New Building Report Card: 11 N. Moore

11 NMooreWhen it comes to new buildings, only the residents may care how the interiors turn out, but we all have to live with what’s visible from the street. So let’s take a look at 11 N. Moore, which extends all the way along Varick to Beach Street. As with the last building in this series, 290 West, the developer is VE Equities and the architect is AA Studio. Please don’t let the fact that you’re not an architecture expert (either) stop you from weighing in.

The design in general

There’s not much to latch onto, design-wise—a shame for a block-long building on what is essentially an avenue. It’s another faux-industrial box, embellished with a lattice of dark and light Ts at the base, a gray inset on the western façade, and a glass box poking up at penthouse level. The beveled north side, paralleling Beach as it forks, is elegant.

11 NMoore from north

The ground floor

Like 290 West, the street level of 11 N. Moore is grim, enlivened, such as it is, by a pretty lobby on the south side and some security cameras.
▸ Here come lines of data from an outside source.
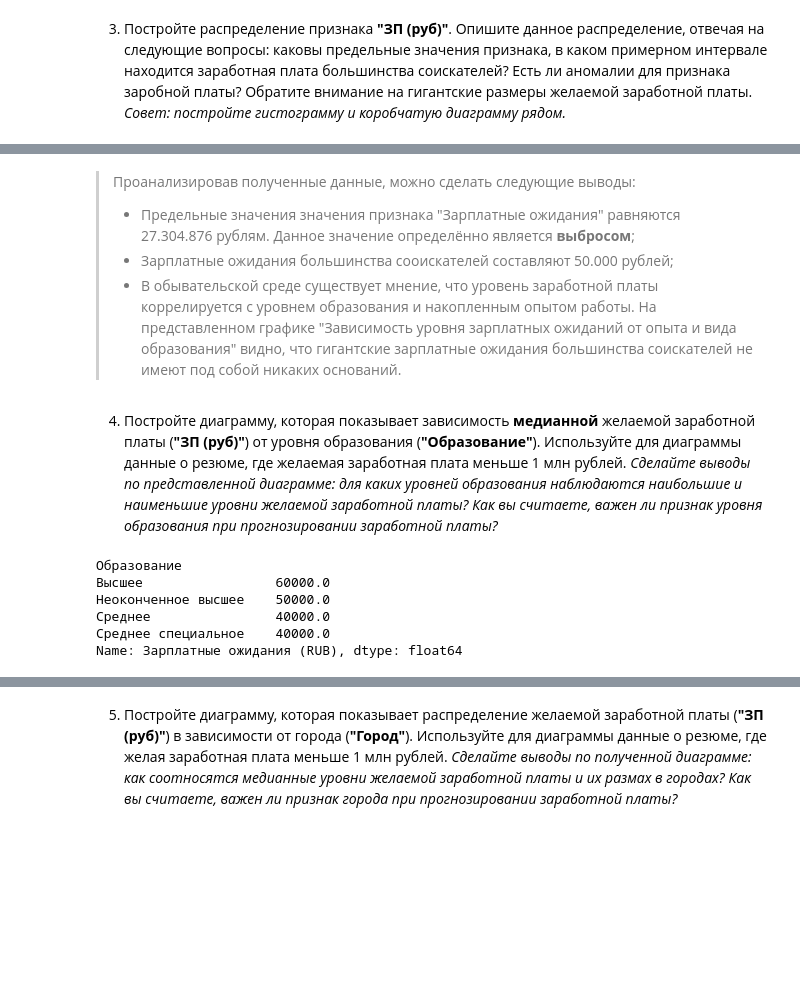
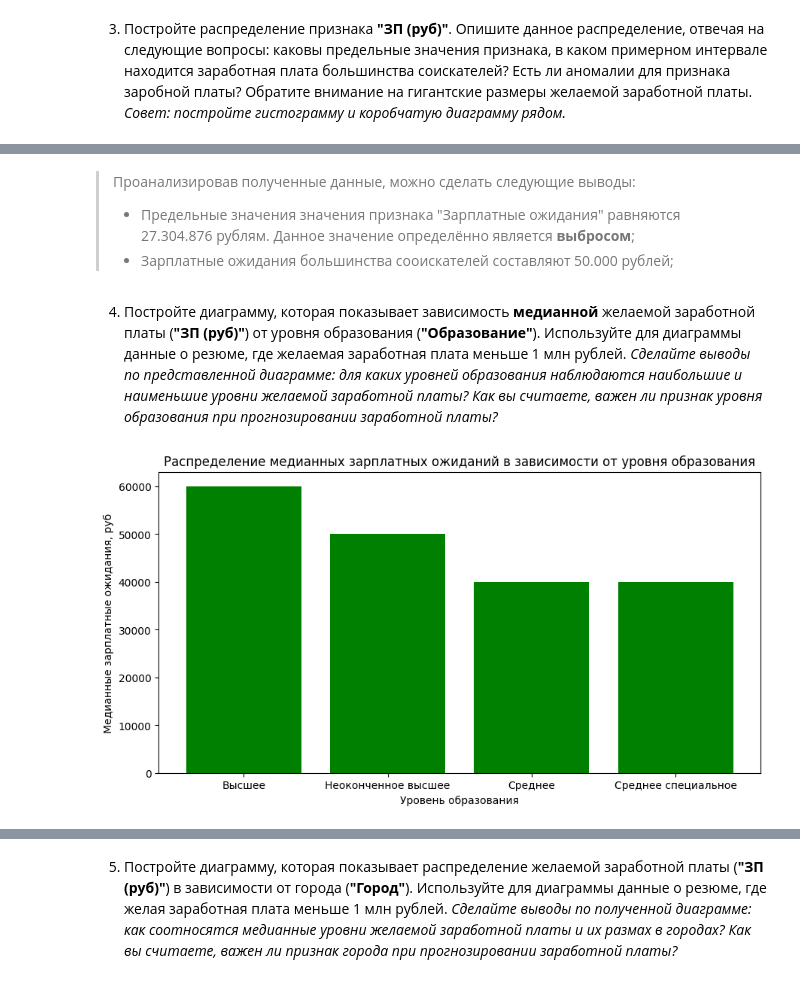
Before and after one commit to rafferti95/st_data_science, a Jupyter notebook: Project 1/Project 1.ipynb, the cells around one changed output, grey strips where cells are left out. Saved outputs shown, nothing was run; the diff lists cells and outputs as text; code cells hidden in the pictures; blank space fills up the shorter version.

```diff
--- a/Project 1/Project 1.ipynb
+++ b/Project 1/Project 1.ipynb
@@ -479,19 +468,19 @@ Text(0.5, 0.98, 'Зависимость уровня зарплатных ожи
 > Проанализировав полученные данные, можно сделать следующие выводы:
 >* Предельные значения значения признака "Зарплатные ожидания" равняются 27.304.876 рублям. Данное значение определённо является **выбросом**;
 >* Зарплатные ожидания большинства сооискателей составляют 50.000 рублей;
->* В обывательской среде существует мнение, что уровень заработной платы коррелируется с уровнем образования и накопленным опытом работы. На представленном графике "Зависимость уровня зарплатных ожиданий от опыта и вида образования" видно, что гигантские зарплатные ожидания большинства соискателей не имеют под собой никаких оснований.
 # %% [markdown]
 4. Постройте диаграмму, которая показывает зависимость **медианной** желаемой заработной платы (**"ЗП (руб)"**) от уровня образования (**"Образование"**). Используйте для диаграммы данные о резюме, где желаемая заработная плата меньше 1 млн рублей.
 *Сделайте выводы по представленной диаграмме: для каких уровней образования наблюдаются наибольшие и наименьшие уровни желаемой заработной платы? Как вы считаете, важен ли признак уровня образования при прогнозировании заработной платы?*
 # %%
 data_set_salary = data_set[data_set['Зарплатные ожидания (RUB)'] < 1_000_000]
 ude_salary = data_set_salary.groupby(by = 'Образование')['Зарплатные ожидания (RUB)'].median()
-display(ude_salary)
+
+fig = plt.figure(figsize = (8, 4))
+main_axes = fig.add_axes([0, 0, 1, 1])
+main_axes.bar(x = ude_salary.index, height = ude_salary, color = 'green');
+main_axes.set_xlabel('Уровень образования');
+main_axes.set_ylabel('Медианные зарплатные ожидания, руб');
+main_axes.set_title('Распределение медианных зарплатных ожиданий в зависимости от уровня образования');
 # %% [output]
-Образование
-Высшее                 60000.0
-Неоконченное высшее    50000.0
-Среднее                40000.0
-Среднее специальное    40000.0
-Name: Зарплатные ожидания (RUB), dtype: float64
+[figure, added]
 # %% [markdown]
```
Also changed, not shown: parts of 4 cells of this notebook.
The absence of retail on an entire block is a real loss to city life. (Those are “indoor recreation rooms” for the residents.) Trees planted on Varick help a little, and perhaps they’ll stop the NYPD from parking on the sidewalk. But can the flimsy, unpainted garage doors—right next to the building entrance!—really be the final version?

11 NMoore western streetfront11 NMoore security cameras11 NMoore trees11 NMoore entrance11 NMoore garage doors

Upon closer viewing…

As at 290 West, the façade’s metal framing is hollow. The windows, meanwhile, have a honeycomb material embedded in the glass (the first two photos below), presumably so passersby can’t see inside; it doesn’t exactly warm the place up. And let’s hope that the punch list is still open.

11 NMoore detail of window211 NMoore detail of window11 NMoore detail1 11 NMoore detail2 11 NMoore detail3 11 NMoore detail5 11NMoore detail611 NMoore detail7

And the top?

You’d think the architects would want the eye, as it rises, to land on that penthouse—instead, it bounces between the penthouse and the mechanicals grouped at the southeast corner.

11 NMoore from south

Is the building an improvement?

Sure. There used to be a parking lot with an ugly billboard at that location.

20-24 varick 13012

Rendering vs. reality

Unlike 290 West, the renderings for 11 N. Moore have the same number of floors as the finished building, so that’s something. There are other discrepancies, however. The windows were initially to be single panes of glass—a feature the brokers trumpeted—but that changed at some point. (I’m not sure they would’ve been better that way.) And in a later rendering (the second one below), the inset is black, not gray, matching the trim on the first two floors. The increase in contrast would’ve crisped the entire design up.

11NMoore1 courtesy Adjmi Andreoli11 NMoore rendering

Pass or fail?

It squeaks by, but only because it could’ve been much worse. And someone really needs to address the shoddiness. This is Tribeca.

••• 290 West
••• The Reade Chambers (71 Reade/87 Chambers)



  1. Another poorly crafted and disappointing design from the same developer of 290 west. Your photos expose some truly shoddy, embarrassing work. Obviously, no one takes any pride in the finished product here.

    As to the design, it is another oppressive structure that tries to spice itself up with a few interesting “gestures” which only worsen the design’s incoherence. I recall reading the original marketing hype around this building…wasn’t the developer pitching it as “Tribeca’s version of 15 CPW?” What a shame.

    You raise a great question about accountability. So long as people line up to buy from the developer, sight unseen, how can there be any?

  2. Would be interesting to see a similar analysis on 15 Leonard round the corner …

  3. The parking lot added much more to the neighborhood in terms of usefulness, classic design, and craftsmanship.

  4. I miss that tree in the lot….